◆ **BRIEF**
Work through the entries below and show every line in which "grey" is found.

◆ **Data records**
/---
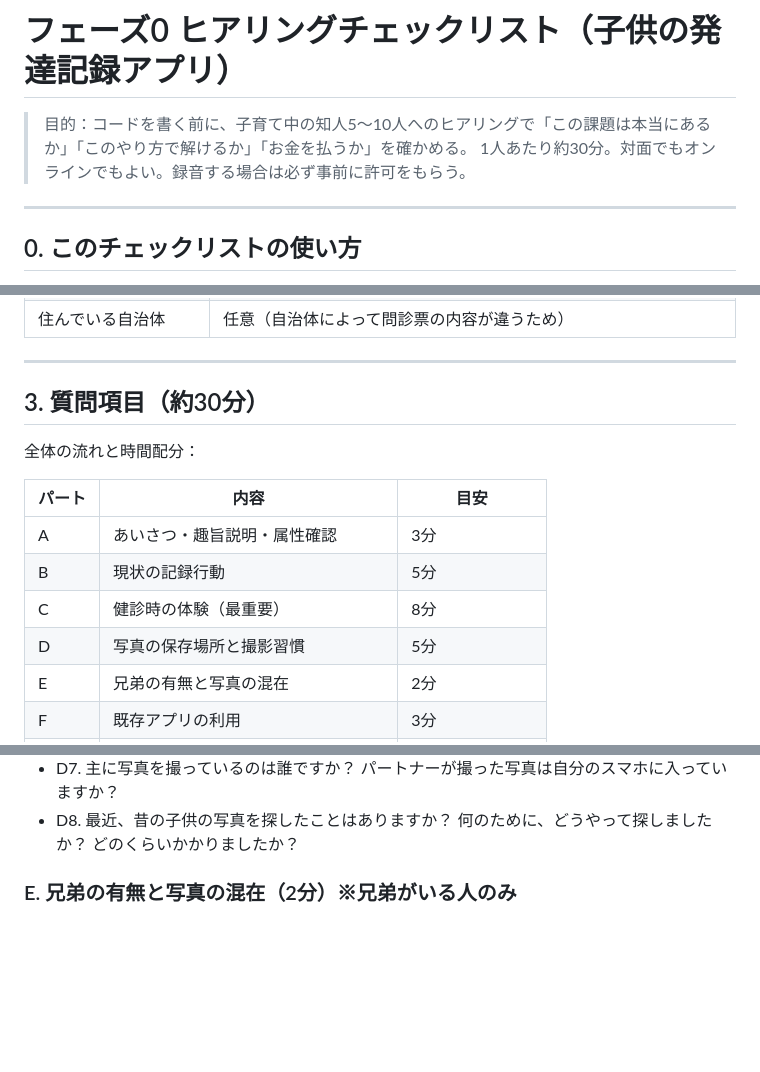
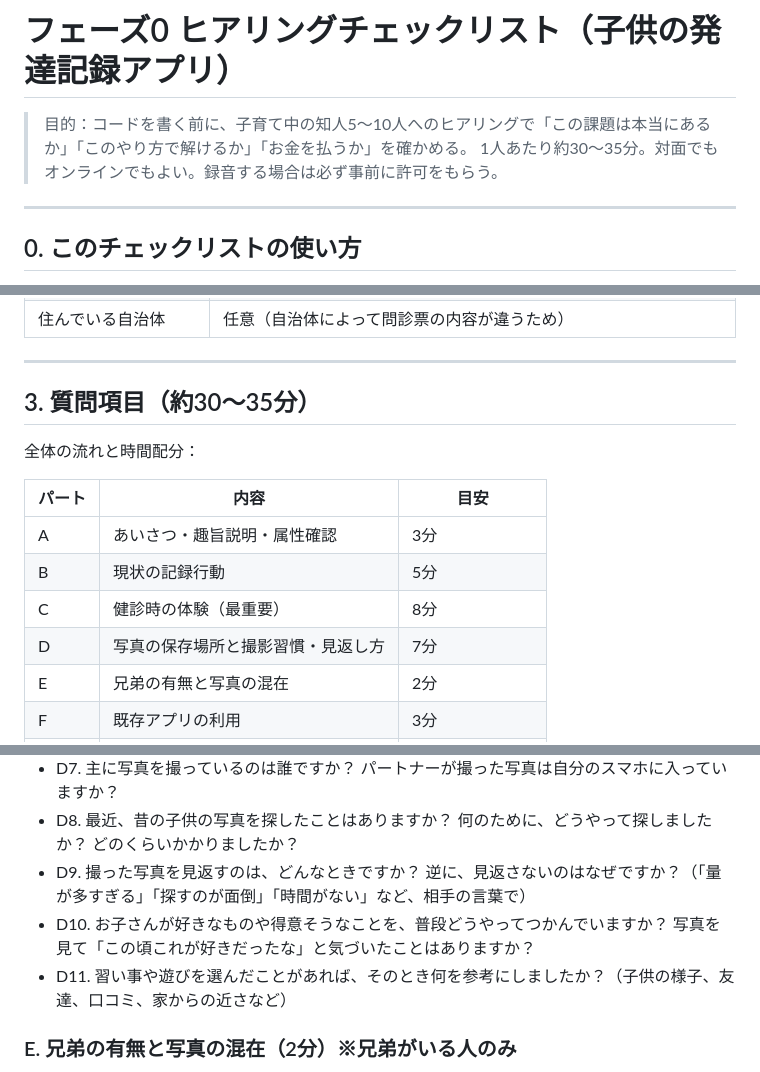
Before and after one commit to crazylabema1674-ops/crazy-lab, a Markdown page: docs/phase0-interview-checklist.md, 3 parts joined by grey strips. Rendered like a GitHub page; blank space fills up the shorter version.

```diff
--- a/docs/phase0-interview-checklist.md
+++ b/docs/phase0-interview-checklist.md
@@ -1,7 +1,7 @@
 # フェーズ0 ヒアリングチェックリスト（子供の発達記録アプリ）
 
 > 目的：コードを書く前に、子育て中の知人5〜10人へのヒアリングで「この課題は本当にあるか」「このやり方で解けるか」「お金を払うか」を確かめる。
-> 1人あたり約30分。対面でもオンラインでもよい。録音する場合は必ず事前に許可をもらう。
+> 1人あたり約30〜35分。対面でもオンラインでもよい。録音する場合は必ず事前に許可をもらう。
 
 ---
 
@@ -77,7 +78,7 @@
 
 ---
 
-## 3. 質問項目（約30分）
+## 3. 質問項目（約30〜35分）
 
 全体の流れと時間配分：
 
@@ -86,7 +87,7 @@
 | A | あいさつ・趣旨説明・属性確認 | 3分 |
 | B | 現状の記録行動 | 5分 |
 | C | 健診時の体験（最重要） | 8分 |
-| D | 写真の保存場所と撮影習慣 | 5分 |
+| D | 写真の保存場所と撮影習慣・見返し方 | 7分 |
 | E | 兄弟の有無と写真の混在 | 2分 |
 | F | 既存アプリの利用 | 3分 |
 | G | 支払意思 | 2分 |
@@ -185,6 +186,9 @@
 - D6. 「歩いた」「はいはいした」ような瞬間は、写真と動画どちらで残っていることが多いですか？
 - D7. 主に写真を撮っているのは誰ですか？ パートナーが撮った写真は自分のスマホに入っていますか？
 - D8. 最近、昔の子供の写真を探したことはありますか？ 何のために、どうやって探しましたか？ どのくらいかかりましたか？
+- D9. 撮った写真を見返すのは、どんなときですか？ 逆に、見返さないのはなぜですか？（「量が多すぎる」「探すのが面倒」「時間がない」など、相手の言葉で）
+- D10. お子さんが好きなものや得意そうなことを、普段どうやってつかんでいますか？ 写真を見て「この頃これが好きだったな」と気づいたことはありますか？
+- D11. 習い事や遊びを選んだことがあれば、そのとき何を参考にしましたか？（子供の様子、友達、口コミ、家からの近さなど）
 
 ### E. 兄弟の有無と写真の混在（2分）※兄弟がいる人のみ
 
```
Also changed, not shown: other parts of docs/phase0-interview-checklist.md (+21 -15 lines), docs/00-project-summary.md (+3 -3 lines).
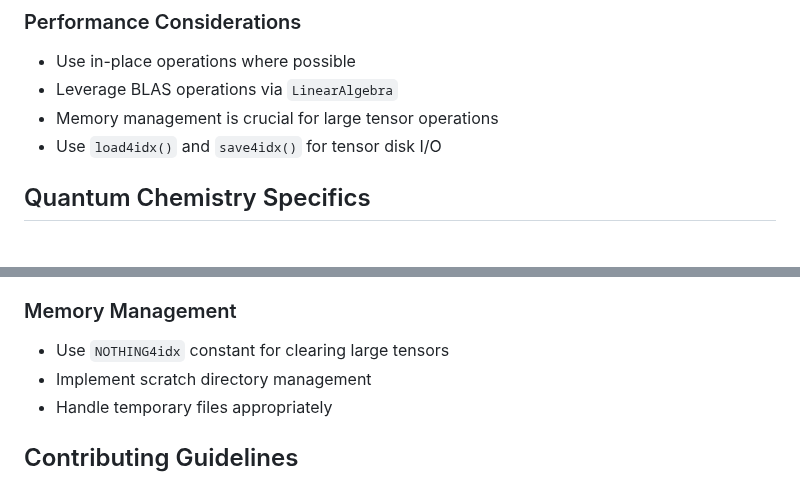
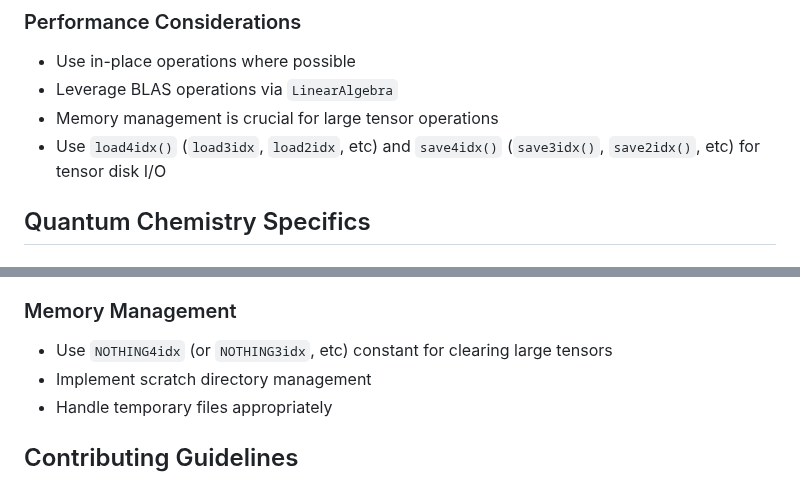
Before and after one commit to fkfest/ElemCo.jl, a Markdown page: .copilot-instructions.md, 2 parts joined by grey strips. Drawn GitHub-style.

```diff
--- a/.copilot-instructions.md
+++ b/.copilot-instructions.md
@@ -117,7 +117,7 @@ end
 - Use in-place operations where possible
 - Leverage BLAS operations via `LinearAlgebra`
 - Memory management is crucial for large tensor operations
-- Use `load4idx()` and `save4idx()` for tensor disk I/O
+- Use `load4idx()` (`load3idx`, `load2idx`, etc) and `save4idx()` (`save3idx()`, `save2idx()`, etc) for tensor disk I/O
 
 ## Quantum Chemistry Specifics
 
@@ -175,7 +175,7 @@ energies = ElemCo.ccdriver(EC, "ccsd(t)"; fcidump="file.FCIDUMP")
 - ASCII art headers for major calculation sections
 
 ### Memory Management
-- Use `NOTHING4idx` constant for clearing large tensors
+- Use `NOTHING4idx` (or `NOTHING3idx`, etc) constant for clearing large tensors
 - Implement scratch directory management
 - Handle temporary files appropriately
 
```
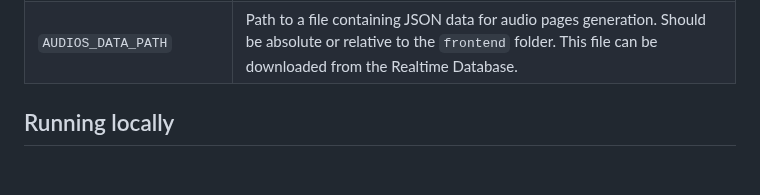
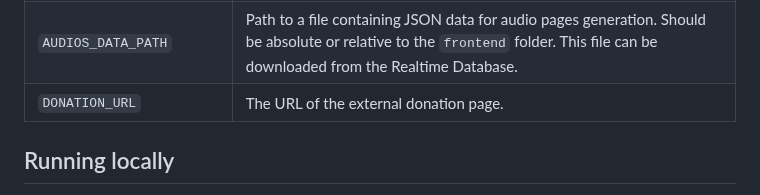
Before and after one commit to PureBhaktiArchive/archive-web-app, a Markdown page: frontend/README.md, the part around the change. Rendered like a GitHub page; blank space fills up the shorter version.

Commit message:
Add `DONATION_URL` to README

```diff
--- a/frontend/README.md
+++ b/frontend/README.md
@@ -38,6 +38,7 @@ Environment variables should be added to an `.env` file according to the [Parcel
 | `FEEDBACK_FORM_AUDIOS`   | The base URL of the Audios Feedback Form, file ID will be appended in the end.                                                                                                   |
 | `FEEDBACK_FORM_MEMORIES` | The base URL of the Memories Feedback Form, memory ID will be appended in the end.                                                                                               |
 | `AUDIOS_DATA_PATH`       | Path to a file containing JSON data for audio pages generation. Should be absolute or relative to the `frontend` folder. This file can be downloaded from the Realtime Database. |
+| `DONATION_URL`           | The URL of the external donation page.                                                                                                                                           |
 
 ## Running locally
 
```
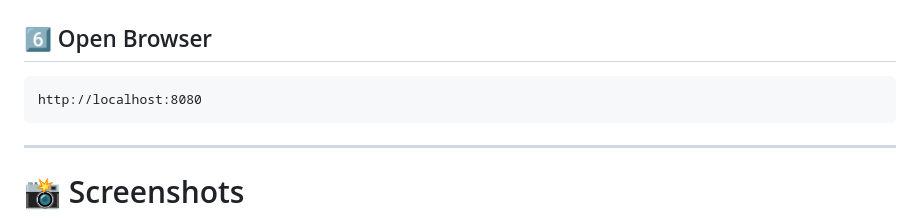
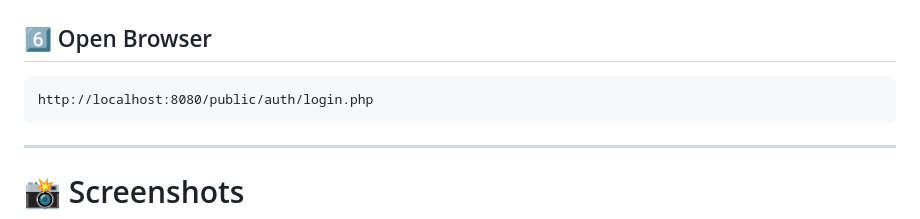
Before and after one commit to RITH-1437/todo_app, a Markdown page: README.md, the part around the change. Drawn GitHub-style.

Commit message:
[Fix Bug] : Change url directly to login page.

````diff
--- a/README.md
+++ b/README.md
@@ -180,7 +180,7 @@ php -S localhost:8080 -t public
 ## 6️⃣ Open Browser
 
 ```txt
-http://localhost:8080
+http://localhost:8080/public/auth/login.php
 ```
 
 ---
````
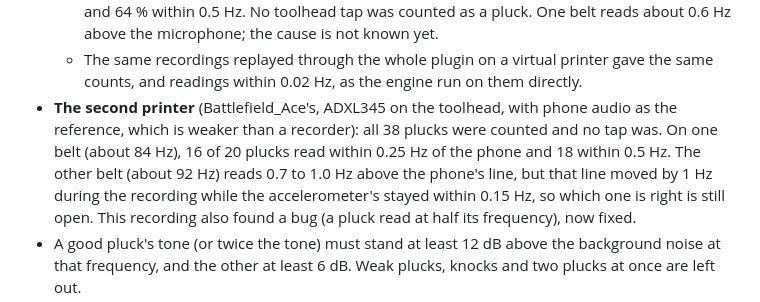
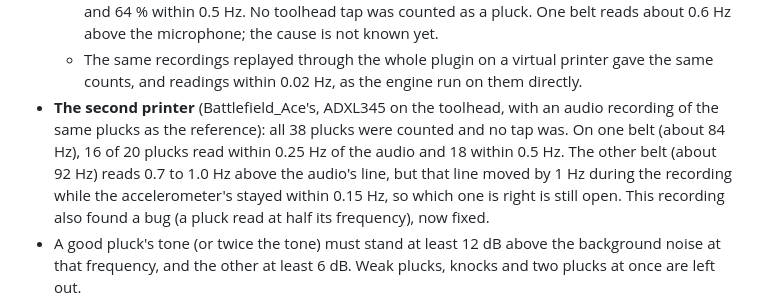
Before and after one commit to HydrateFrequently/Chordata, a Markdown page: README.md, the part around the change. GitHub-like rendering.

Commit message:
README: the second printer's reference is an audio recording, no device named
Co-Authored-By: Claude Opus 5.5 <noreply@anthropic.com>

```diff
--- a/README.md
+++ b/README.md
@@ -134,10 +134,10 @@ Chordata has been checked against a microphone on two CoreXY printers so far.
     not known yet.
   - The same recordings replayed through the whole plugin on a virtual printer gave the same counts, and
     readings within 0.02 Hz, as the engine run on them directly.
-- **The second printer** (Battlefield_Ace's, ADXL345 on the toolhead, with phone audio as the reference,
-  which is weaker than a recorder): all 38 plucks were counted and no tap was. On one belt (about 84 Hz),
-  16 of 20 plucks read within 0.25 Hz of the phone and 18 within 0.5 Hz. The other belt (about 92 Hz) reads
-  0.7 to 1.0 Hz above the phone's line, but that line moved by 1 Hz during the recording while the
+- **The second printer** (Battlefield_Ace's, ADXL345 on the toolhead, with an audio recording of the same
+  plucks as the reference): all 38 plucks were counted and no tap was. On one belt (about 84 Hz),
+  16 of 20 plucks read within 0.25 Hz of the audio and 18 within 0.5 Hz. The other belt (about 92 Hz) reads
+  0.7 to 1.0 Hz above the audio's line, but that line moved by 1 Hz during the recording while the
   accelerometer's stayed within 0.15 Hz, so which one is right is still open. This recording also found a
   bug (a pluck read at half its frequency), now fixed.
 - A good pluck's tone (or twice the tone) must stand at least 12 dB above the background noise at that
```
\---
◆ **OUTPUT OF THE TASK**
Before and after one commit to crazylabema1674-ops/crazy-lab, a Markdown page: docs/phase0-interview-checklist.md, 3 parts joined by grey strips. Rendered like a GitHub page; blank space fills up the shorter version.
Before and after one commit to fkfest/ElemCo.jl, a Markdown page: .copilot-instructions.md, 2 parts joined by grey strips. Drawn GitHub-style.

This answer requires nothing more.